Better late than never.
I waited until the next to the last weekend of the season here to have some deer hunting success. I'd been itching to use the Smith & Wesson Model 57 .41 Magnum that I picked up late last year. I wasn't going to bother with shooting this doe with a rifle that I also had along when she was farther out, but when she came toward the blind and got within handgun range the .41 Magnum was poked out the window and a bullet was sent her way, hitting just behind the right shoulder at a bit over 30 yards. Load used was a Sierra 220 grain Silhouette bullet over a warmish charge of Hodgdon H110 giving a muzzle velocity a bit over 1360 fps.
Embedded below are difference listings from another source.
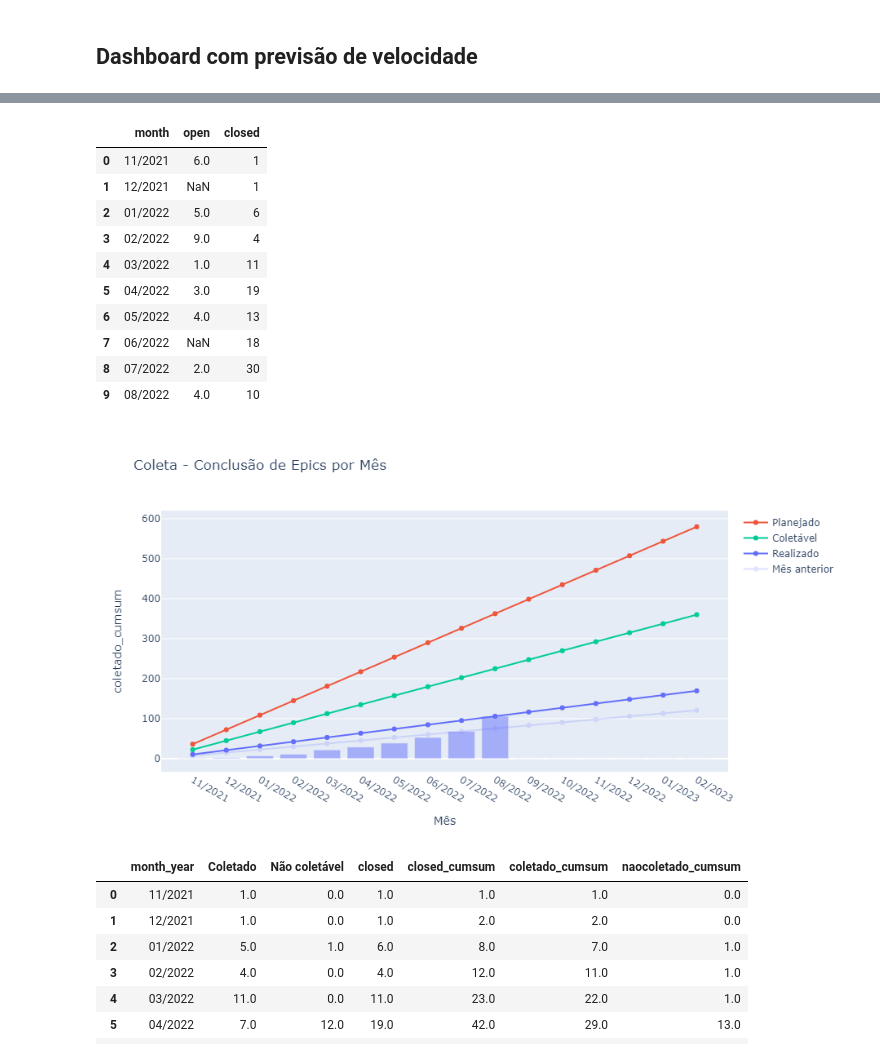
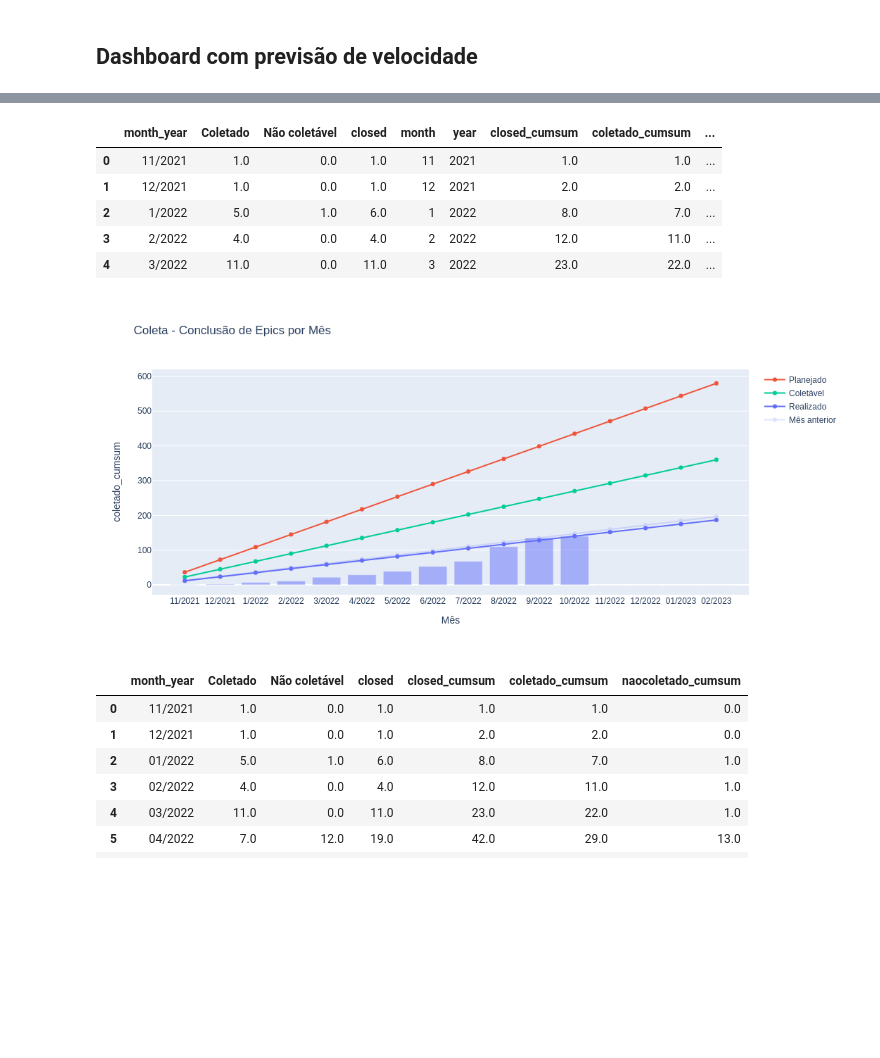
Before and after one commit to MPMG-DCC-UFMG/F01-gerenciamento, a Jupyter notebook: dashboard/Dashboard Tests.ipynb, the cells around one changed output, grey strips where cells are left out. Drawn from its saved outputs; the diff is of its cells as text; code cells hidden in the pictures; blank space fills up the shorter version.

```diff
--- a/dashboard/Dashboard Tests.ipynb
+++ b/dashboard/Dashboard Tests.ipynb
@@ -398,26 +384,21 @@ dtype: object
-# %%
-pd.read_csv("data/count_epics_month.csv")
-# %% [output]
-|  | month | open | closed |
-| 0 | 11/2021 | 6.0 | 1 |
-| 1 | 12/2021 | NaN | 1 |
-| 2 | 01/2022 | 5.0 | 6 |
-| 3 | 02/2022 | 9.0 | 4 |
-| 4 | 03/2022 | 1.0 | 11 |
-| 5 | 04/2022 | 3.0 | 19 |
-| 6 | 05/2022 | 4.0 | 13 |
-| 7 | 06/2022 | NaN | 18 |
-| 8 | 07/2022 | 2.0 | 30 |
-| 9 | 08/2022 | 4.0 | 10 |
 # %%
 import plotly
 import plotly.graph_objects as go
 import plotly.figure_factory as ff
 import plotly.express as px
 
-def plot_speed_epics(df, title):
+#TODO atualizar estimativa de coletável
+def plot_speed_epics(df, df_week, title):
 
-    # Medindo velocidade atual
+    # Medindo velocidade atual por semana (mais atualizado)
+    vel_sem_historica = df_week["Coletado"][:-4].mean()
+    vel_sem_recente = df_week["Coletado"][-4:].mean()
+
+
+    #TODO include here
+
+
+    # Medindo velocidade atual por mes
     velocidade_total = df["closed"].mean()
     df["closed_cumsum"] = df["closed"].cumsum()
     velocidade_coleta = df["Coletado"].mean()
@@ -425,7 +406,7 @@ def plot_speed_epics(df, title):
     df["coletado_cumsum"] = df["Coletado"].cumsum()
     df["naocoletado_cumsum"] = df["Não coletável"].cumsum()
 
-    df = df.merge( pd.DataFrame(["11/2021", "12/2021"] + [f'{x:02d}/2022' for x in range(1,13)] +
+    df = df.merge( pd.DataFrame(["11/2021", "12/2021"] + [f'{x}/2022' for x in range(1,13)] +
                                 ["01/2023", "02/2023"], columns=["month_year"]), how="right").fillna(0)
     # Baselines
     n_templates = 15 + 5            # 15 + 5 municipios
@@ -438,35 +419,44 @@ def plot_speed_epics(df, title):
     media_nao_coletavel = (12 + 12 + 12 + 8) / 4   # Siplanweb + Betha + MunicipalNet + ADPM
     total_coletaveis = total_epics - (media_nao_coletavel * n_templates)
     ideal_speed_discounted = total_coletaveis / total_months
 
     # Plot
     fig =  px.bar(df, x="month_year", y="coletado_cumsum", title=title, opacity=0.5, height=500, width=1000, #, "naocoletado_cumsum"
                  labels={"value":"Epics concluídas (acumulado)", "month_year":"Mês", 'variable':''})
 
     fig.update_layout(yaxis = dict(tickmode = 'linear', tick0 = 0, dtick = 100))
     fig.add_traces([
         go.Scatter(x=df.month_year, y=[i * ideal_speed for i in range(1, total_months+1)], name="Planejado", opacity=1,
                   line=go.scatter.Line(color='#ef553b')), #color="red" ff6692 ef553b
         go.Scatter(x=df.month_year, y=[i * ideal_speed_discounted for i in range(1, total_months+1)], name="Coletável",
                   line=go.scatter.Line(color="#00CC96")), #AB63FA
         go.Scatter(x=df.month_year, y=[i * velocidade_coleta for i in range(1, total_months+1)], name="Realizado",
                   line=go.scatter.Line(color="#636efa"), opacity=1),#, text=df), #8c86ff
         go.Scatter(x=df.month_year, y=[i * velocidade_mes_anterior for i in range(1, total_months+1)], name="Mês anterior",
                   line=go.scatter.Line(color="#636efa"), opacity=0.2),#, text=df), #8c86ff
+
+        # Inclui todas epics fechadas, inclusive não-coletaveis
         # go.Scatter(x=df.month_year, y=[i * velocidade_total for i in range(1, total_months+1)], name="Total Fechado",
         #           line=go.scatter.Line(color="blue"), opacity=0.1),
     ])
 
     return fig
 
 #-------------------------------------------------------------------------------------
 #4c72b0', '#dd8452', '#55a868', '#c44e52', '#8172b3',
 # '#937860', '#da8bc3', '#8c8c8c', '#ccb974', '#64b5cd'
 
 count_epics_month_df = pd.read_csv("data/count_epics_month.csv")
-plot_speed_epics(count_epics_month_df, title='Coleta - Conclusão de Epics por Mês')
+count_epics_week_df  = pd.read_csv("data/count_epics_week.csv")
+plot_speed_epics(count_epics_month_df, count_epics_week_df, title='Coleta - Conclusão de Epics por Mês')
 # %% [output]
+|  | month_year | Coletado | Não coletável | closed | month | year | closed_cumsum | coletado_cumsum | ... |
+| 0 | 11/2021 | 1.0 | 0.0 | 1.0 | 11 | 2021 | 1.0 | 1.0 | ... |
+| 1 | 12/2021 | 1.0 | 0.0 | 1.0 | 12 | 2021 | 2.0 | 2.0 | ... |
+| 2 | 1/2022 | 5.0 | 1.0 | 6.0 | 1 | 2022 | 8.0 | 7.0 | ... |
+| 3 | 2/2022 | 4.0 | 0.0 | 4.0 | 2 | 2022 | 12.0 | 11.0 | ... |
+| 4 | 3/2022 | 11.0 | 0.0 | 11.0 | 3 | 2022 | 23.0 | 22.0 | ... |
-[figure, old version]
+[figure, new version]
 # %%
 df[:-1]
 # %% [output]
```
Also changed, not shown: parts of 4 cells of this notebook, 14 other files.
This bullet is effectively a half-jacketed semi-wadcutter and possesses no hollow point. It cult a .41 hole through hide and a rib upon entrance and left a larger exit hole, also hitting a rib. The photo was taken of the deer lying as I first walked up. The exit hole was larger than expected, using such a bullet. A bit of lung tissue was lying on the ground behind where she was standing when the bullet struck and she was completely bled out inside the body cavity with both lungs sustaining severe damage. What was really nice though was the fact that there was no massive bloodshot meat. When I skinned her out and cut her up it was discovered that one could eat "right up to the hole." Since "the hole" was through ribs it really didn't matter though. A bullet from a high-powered rifle can still spoil a portion of shoulder with the same shot placement due to bruised, bloodshot meat.
I was enthused about the shot placement and the cartridge's effectiveness. The small deer did hunker down and go into a mad run for a short distance but was really dead on her feet. About 20 years ago I shot a larger doe from about 20 yards with a .44 Magnum using a Sierra 240 grain JHP with a muzzle velocity of 1480 fps. The shot placement was exactly the same but on that occasion the deer ran a long distance (150+ yards), all of it through thick underbrush, giving me a merry time trailing her. Exit hole wasn't nearly as impressive. Maybe the hollow point didn't open up and just slipped through? I always wondered.
From inside the confines of a small box stand, the .41 Magnum gave a throaty bark and the pungent odor of burned H110 immediately filled the stand. I didn't notice how loud it sounded at the time but, after field dressing the deer, I had a few more hours to hunt so got back in the stand. After sitting for an hour or so my left ear suddenly set up a constant ring for perhaps 5 minutes. After this subsided I noticed no more ill effects.
Here's a link to the revolver used on Saturday.
New Pistole: An Itch, Well Scratched.